You can use the format -e utility to label a disk of any size with a VTOC label, but the addressable space is limited to 2 TB.
The default label that is used by the format utility and the installation software for a disk that is less than 2 TB in size is a VTOC label.
You can use the fdisk utility on a disk that is greater than 1 TB on x86 systems. Support is added for up to 2-TB partitions in the MBR for non-EFI partition types. This support means that Solaris partitions can go up to 2 TB. Other non-EFI partitions may be subject to a limit depending on partition type.
When the fdisk utility is run on a disk that is greater than 2 TB in size, a warning message is displayed to indicate that you cannot create a non-EFI partition that is greater than 2 TB.
Keep in mind that you cannot move a disk over 1 TB with a legacy MBR or a legacy VTOC to a previous Solaris release. EFI labeled disks continue to work as in previous Solaris releases.
For more information about the EFI label changes in this release, see EFI Disk Label.
Oracle Solaris 11: This Solaris release provides support for the Internet Storage Name Service (iSNS) protocol in the Solaris iSCSI target and initiator software. The iSNS protocol allows for the automated discovery, management, and configuration of iSCSI devices on a TCP/IP network.
See the following resources for step-by-step instructions:
For information about configuring the Oracle Solaris iSCSI target to use a third-party iSNS server, see Chapter 14, Configuring Storage Devices With COMSTAR.
For information about configuring the Solaris iSCSI target with a Solaris iSNS server, see Chapter 15, Configuring and Managing the Oracle Solaris Internet Storage Name Service (iSNS) and isnsadm(1M).
Oracle Solaris 11: iSCSI is an Internet Protocol (IP)-based storage networking standard for linking data storage subsystems. By carrying SCSI commands over IP networks, the iSCSI protocol enables you to mount disk devices, from across the network, onto your local system. On your local system, you can use the devices like block devices.
Common Multiprotocol SCSI TARget, or COMSTAR, a software framework enables you to convert any Oracle Solaris 11 host into a SCSI target device that can be accessed over a storage network by initiator hosts
For more information, see Chapter 14, Configuring Storage Devices With COMSTAR.
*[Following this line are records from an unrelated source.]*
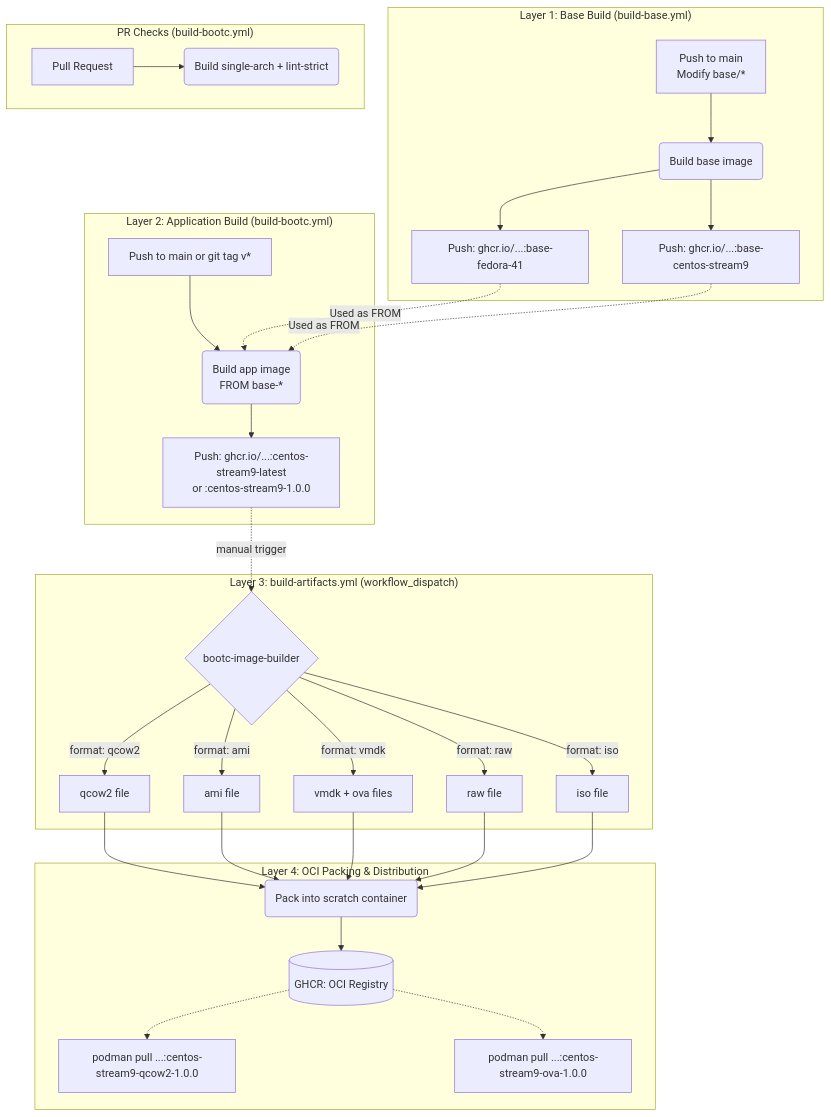
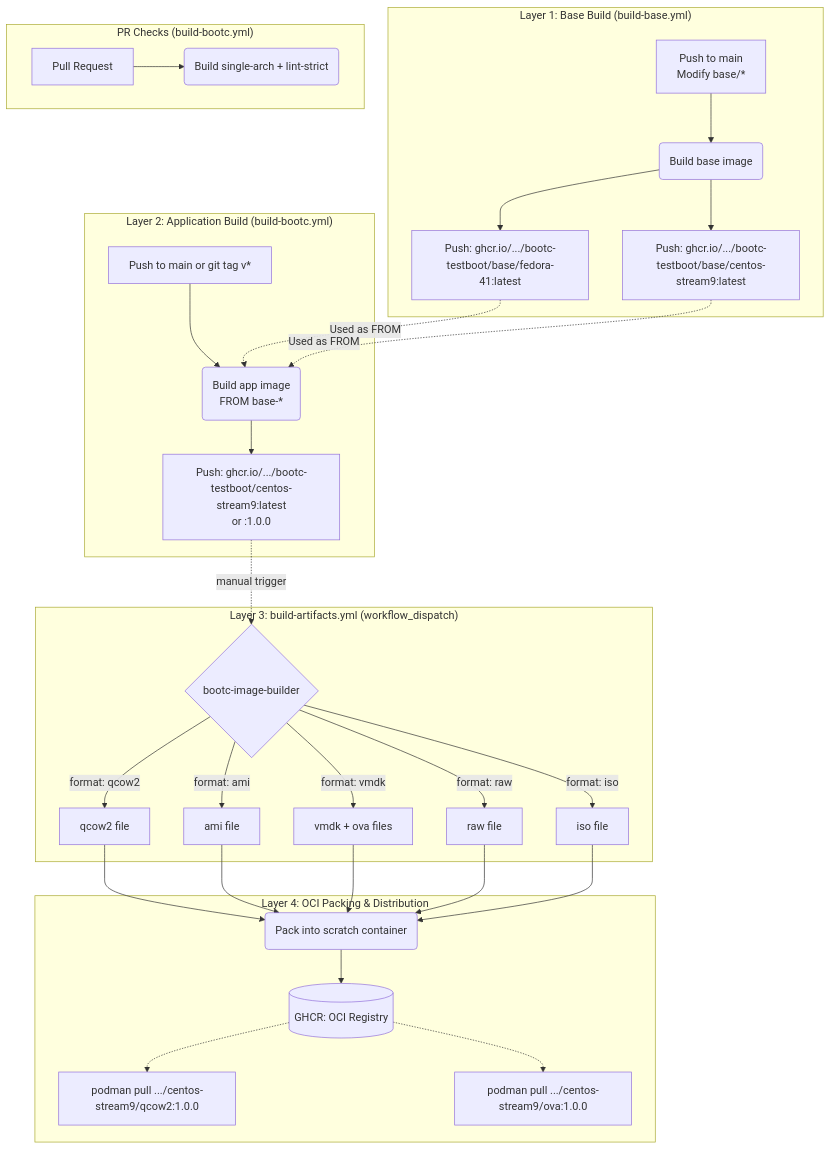
The second of 2 diagrams in README.md (duyhenryer/bootc-testboot), drawn with Mermaid before and after one commit. The commit also changed other lines of this file and 17 other files, not shown here.

````diff
--- a/README.md
+++ b/README.md
@@ -109,41 +109,41 @@
 ```mermaid
 graph TD
     subgraph L1["Layer 1: Base Build (build-base.yml)"]
         A[Push to main<br>Modify base/*] --> B(Build base image)
-        B --> C[Push: ghcr.io/...:base-fedora-41]
-        B --> D[Push: ghcr.io/...:base-centos-stream9]
+        B --> C[Push: ghcr.io/.../bootc-testboot/base/fedora-41:latest]
+        B --> D[Push: ghcr.io/.../bootc-testboot/base/centos-stream9:latest]
     end
 
     subgraph L2["Layer 2: Application Build (build-bootc.yml)"]
         E[Push to main or git tag v*] --> F(Build app image<br>FROM base-*)
-        F --> G["Push: ghcr.io/...:centos-stream9-latest\nor :centos-stream9-1.0.0"]
+        F --> G["Push: ghcr.io/.../bootc-testboot/centos-stream9:latest\nor :1.0.0"]
     end
 
     subgraph PR["PR Checks (build-bootc.yml)"]
         PR1[Pull Request] --> PR2(Build single-arch + lint-strict)
     end
 
     subgraph L3["Layer 3: build-artifacts.yml (workflow_dispatch)"]
         G -. manual trigger .-> H{bootc-image-builder}
         H -->|format: qcow2| I[qcow2 file]
         H -->|format: ami| J[ami file]
         H -->|format: vmdk| K[vmdk + ova files]
         H -->|format: raw| L[raw file]
         H -->|format: iso| M[iso file]
     end
 
     subgraph L4["Layer 4: OCI Packing & Distribution"]
         I --> N(Pack into scratch container)
         J --> N
         K --> N
         L --> N
         M --> N
         N --> O[(GHCR: OCI Registry)]
 
-        O -.-> P["podman pull ...:centos-stream9-qcow2-1.0.0"]
-        O -.-> Q["podman pull ...:centos-stream9-ova-1.0.0"]
+        O -.-> P["podman pull .../centos-stream9/qcow2:1.0.0"]
+        O -.-> Q["podman pull .../centos-stream9/ova:1.0.0"]
     end
 
     C -.->|Used as FROM| F
     D -.->|Used as FROM| F
 ```
````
Oracle Solaris 11: The GRUB boot menu has replaced the previous method for booting an x86 system. In the area of disk management, you use the GRUB interface when booting from an alternative device to replace a system disk or when installing the bootblocks.
The GRUB boot environment provides the following features:
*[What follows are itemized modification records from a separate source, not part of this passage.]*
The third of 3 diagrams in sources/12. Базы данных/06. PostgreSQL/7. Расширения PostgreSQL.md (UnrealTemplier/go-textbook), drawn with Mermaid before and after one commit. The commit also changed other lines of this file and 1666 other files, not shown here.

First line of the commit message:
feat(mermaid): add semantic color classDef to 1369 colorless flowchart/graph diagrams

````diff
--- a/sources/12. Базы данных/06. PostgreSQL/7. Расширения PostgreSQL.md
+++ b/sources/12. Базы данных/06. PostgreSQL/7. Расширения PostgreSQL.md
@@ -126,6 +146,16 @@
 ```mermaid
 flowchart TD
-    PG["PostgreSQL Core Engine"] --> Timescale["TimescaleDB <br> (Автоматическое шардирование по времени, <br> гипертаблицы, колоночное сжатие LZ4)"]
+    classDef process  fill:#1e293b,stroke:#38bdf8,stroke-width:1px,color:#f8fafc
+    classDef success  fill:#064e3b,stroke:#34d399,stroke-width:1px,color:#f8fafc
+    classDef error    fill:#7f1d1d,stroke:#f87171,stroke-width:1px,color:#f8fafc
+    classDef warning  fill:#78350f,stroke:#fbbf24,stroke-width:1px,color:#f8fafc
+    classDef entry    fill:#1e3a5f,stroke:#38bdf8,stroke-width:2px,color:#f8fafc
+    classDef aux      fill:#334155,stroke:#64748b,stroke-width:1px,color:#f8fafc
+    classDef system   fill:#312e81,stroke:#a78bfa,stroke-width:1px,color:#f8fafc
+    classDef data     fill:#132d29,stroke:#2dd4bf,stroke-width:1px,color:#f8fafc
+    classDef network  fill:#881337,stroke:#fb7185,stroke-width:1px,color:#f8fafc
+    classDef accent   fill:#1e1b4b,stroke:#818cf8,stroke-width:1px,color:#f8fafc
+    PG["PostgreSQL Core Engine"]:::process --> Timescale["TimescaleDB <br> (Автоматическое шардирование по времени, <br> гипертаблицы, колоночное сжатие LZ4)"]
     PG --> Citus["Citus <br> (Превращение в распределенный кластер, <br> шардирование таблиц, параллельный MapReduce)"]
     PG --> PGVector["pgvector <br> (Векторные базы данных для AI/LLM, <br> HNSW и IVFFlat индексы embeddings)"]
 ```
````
Network boot – Boot from the network by pressing the F12 key during the BIOS configuration phase.
Single-user boot – Boot to single-user mode by selecting this option from the Solaris failsafe boot menu:
Then, use the e (edit) option to add the -s single-user option. For example:
kernel /platform/i86pc/multiboot -s
Press return and then press the b key to boot the system. Press control-D to boot the system back to multiuser mode.
In the GRUB environment, you cannot use the fmthard command to install the boot blocks automatically when run on an x86 system. You must install the boot blocks separately.
For detailed feature information and instructions on using the new GRUB based booting on x86 systems, see Booting and Shutting Down Oracle Solaris on x86 Platforms.
This feature is not available on SPARC systems.
Oracle Solaris 11: The SCSI driver, ssd or sd, supports 2 terabytes and greater. The SCSI driver, ssd or sd, is limited to 2 TB in previous Solaris releases.
The format utility can be used to label, configure, and partition these larger disks. For information about using the EFI disk label on large disks and restrictions with the fdisk utility, see Restrictions of the EFI Disk Label.